Just last year, Ireland was ranked the sixth most competitive country in the world for doing business by the IMD (Institute for Management Development). One of the biggest drivers for this is the talent that the country offers. And this was a major appeal to the Digitex team. We needed the best developers able to build the DGTX robust futures exchange.
Our Dublin-born developers combine decades of experience in the telecommunications industry, famous for its need to be constantly online. Skills like these are fundamental when building a system that guarantees users 24/7 availability and 99.9 percent uptime.
Beyond home-grown talent, though, the Irish are approaching talent creation and attraction in the best possible ways, putting Dublin on the map.
The Domestic Talent Pipeline
On the one hand, Ireland is busy fostering a domestic talent pipeline. This doesn’t only mean at a university level, carrying out world-leading R&D, or compiling blockchain PhDs. Ireland is working hard to nurture talent at a grassroots level as well. The Irish government is committed to getting into schools at an early age, teaching children—and especially girls—about programming.
Since Dublin is home to so many software companies and making waves in the blockchain space, the government understands how essential this is. Through initiatives like CoderDojo, they teach kids in a fun way that programming is about much more than just sitting punching code at a keyboard. “You need to reach them early on,” Fingleton says, “we consider that vitally important.”
Allowing for Seamless Movement of Talent
Ireland also recognizes that great talent comes from without, so they have acceleration programs to allow companies to hire the talent they want. In fact, thanks to the ease of movement, Digitex was able to bring our UI expert over from Silicon Valley in as little as two months.
This openness to foreign talent is vital to counter the inevitable talent-gap companies will face as blockchain positions explode. The IDA even has a “fast track program” so that companies can work with the talent they want.
An Ecosystem Facilitating Business

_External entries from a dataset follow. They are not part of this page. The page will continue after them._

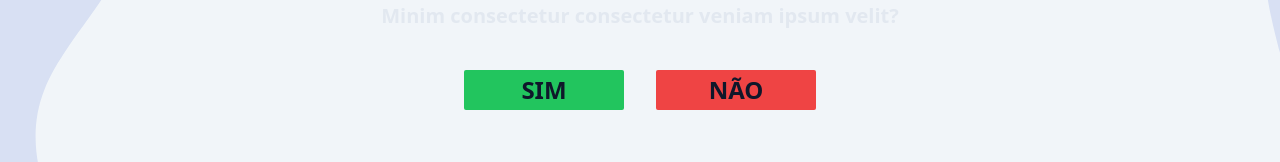
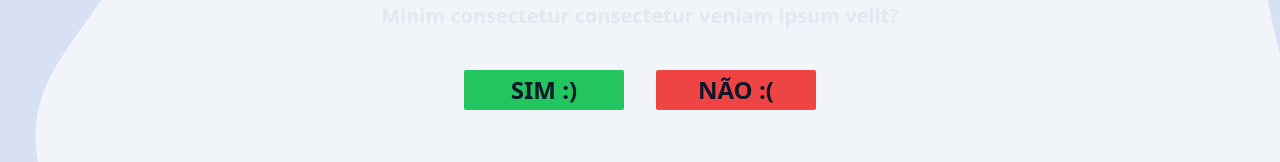
Before and after one commit to guibafica/yes_no_prank, a React (Vite) app: page / in a window 1280 px wide. Shown: the part 344-506 px from the top of the page. Built offline with nearby package versions, Linux system fonts and the light colour scheme.

Commit message:
pre start random movo no button

```diff
--- a/src/App.tsx
+++ b/src/App.tsx
@@ -14,11 +14,11 @@ function App() {
 
         <div className="flex flex-row w-full items-center justify-center gap-8 mt-10 max-sm:flex-col max-sm:gap-2">
           <button className="bg-green-500 w-40 h-10 rounded-sm transition-all text-2xl font-bold text-slate-900 hover:bg-green-600">
-            SIM
+            SIM :)
           </button>
 
           <button className="bg-red-500 w-40 h-10 rounded-sm transition-all text-2xl font-bold text-slate-900 hover:bg-red-600">
-            NÃO
+            NÃO :(
           </button>
         </div>
       </div>
```
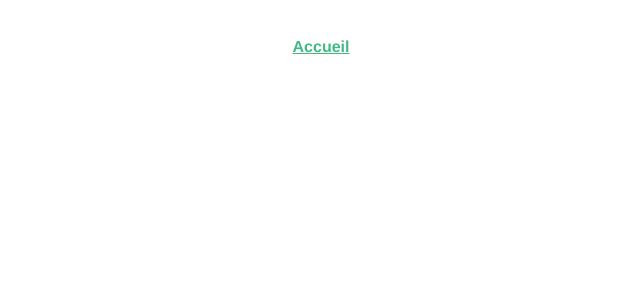
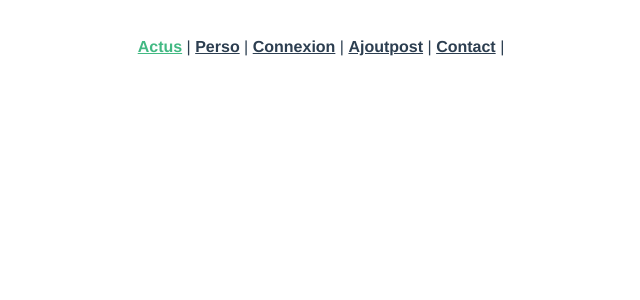
Before and after one commit to chaoukifrej/Fitbook, a Vue app: page / in a window 1280 px wide. Shown: the top 300 px of the page, without its empty margins (319-959 px from the left). Built offline with nearby package versions, Linux system fonts and the light colour scheme.

Commit message:
Creation des views

```diff
--- a/src/App.vue
+++ b/src/App.vue
@@ -1,6 +1,12 @@
 <template>
   <div id="app">
-    <div id="nav"><router-link to="/">Accueil</router-link></div>
+    <div id="nav">
+      <router-link to="/">Actus</router-link> |
+      <router-link to="/Perso">Perso</router-link> |
+      <router-link to="/Connexion">Connexion</router-link> |
+      <router-link to="/Ajoutpost">Ajoutpost</router-link> |
+      <router-link to="/Contact">Contact</router-link> |
+    </div>
     <router-view />
   </div>
 </template>
--- a/src/router/index.js
+++ b/src/router/index.js
@@ -1,14 +1,38 @@
 import Vue from "vue";
 import VueRouter from "vue-router";
-import Accueil from "../views/Accueil.vue";
+import Actus from "../views/Actus.vue";
+import Perso from "../views/Perso.vue";
+import Connexion from "../views/Connexion.vue";
+import Ajoutpost from "../views/Ajoutpost.vue";
+import Contact from "../views/Contact.vue";
 
 Vue.use(VueRouter);
 
 const routes = [
   {
     path: "/",
-    name: "Accueil",
-    component: Accueil,
+    name: "Actus",
+    component: Actus,
+  },
+  {
+    path: "/Perso",
+    name: "Perso",
+    component: Perso,
+  },
+  {
+    path: "/Connexion",
+    name: "Connexion",
+    component: Connexion,
+  },
+  {
+    path: "/Ajoutpost",
+    name: "Ajoutpost",
+    component: Ajoutpost,
+  },
+  {
+    path: "/Contact",
+    name: "Contact",
+    component: Contact,
   },
 ];
 
--- a/src/views/Accueil.vue
+++ b/src/views/Actus.vue
@@ -1,12 +1,12 @@
 <template>
-  <div class="accueil"></div>
+  <div class="actus"></div>
 </template>
 
 <script>
 // @ is an alias to /src
 
 export default {
-  name: "Accueil",
+  name: "Actus",
   components: {},
 };
 </script>
--- /dev/null
+++ b/src/views/Ajoutpost.vue
@@ -0,0 +1,9 @@
+<template>
+  <div class="ajoutpost"></div>
+</template>
+
+<script>
+export default {};
+</script>
+
+<style></style>
--- /dev/null
+++ b/src/views/Connexion.vue
@@ -0,0 +1,9 @@
+<template>
+  <div class="connexion"></div>
+</template>
+
+<script>
+export default {};
+</script>
+
+<style></style>
--- /dev/null
+++ b/src/views/Contact.vue
@@ -0,0 +1,9 @@
+<template>
+  <div class="contact"></div>
+</template>
+
+<script>
+export default {};
+</script>
+
+<style></style>
--- /dev/null
+++ b/src/views/Perso.vue
@@ -0,0 +1,9 @@
+<template>
+  <div class="perso"></div>
+</template>
+
+<script>
+export default {};
+</script>
+
+<style></style>
```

Unlike the sprawling metropolis of Los Angeles or the close-knit business culture of Tokyo or Beijing, Dublin is compact and open. A short stroll along any of its streets can bring you into contact with the right movers and shakers extremely quickly. In one morning, a visitor looking to do business could speak with a startup, visit a university, and even go to a meetup over a Guinness in the evening.
In fact, alongside Digitex, Ethereum giants ConsenSys recently chose Dublin as one of its new hubs in June. Why? Well, according to Managing Director for Ireland Lory Kehoe, the main reason is access to the brightest talent.
And besides the talent, it’s the ease with which one can do business in Dublin, as well as the friendly and welcoming nature of its people. “There is a blockchain ecosystem here in Ireland and ConsenSys is looking to build on that and contribute to that,” he said.
Commitment to Blockchain Technology
While the US drags its heels on the regulation of ICOs, and the UK is in a shambles over Brexit, Ireland is keeping its focus clear. The government has shown their support for blockchain technology and is even working with the ConsenSys team to design talent development programs.Kehoe said, “We think blockchain is a big deal, not just for ConsenSys but for Ireland, full stop. We need to have everybody primed.”
The Digitex team is thrilled to be a part of this exciting, forward-looking community that houses some of the biggest brains in technology and some of the brightest minds of the future. And with the positivity, enthusiasm, and dedication of its people, it’s hardly surprising that Dublin is a tech hub, and we’re proud to call it home.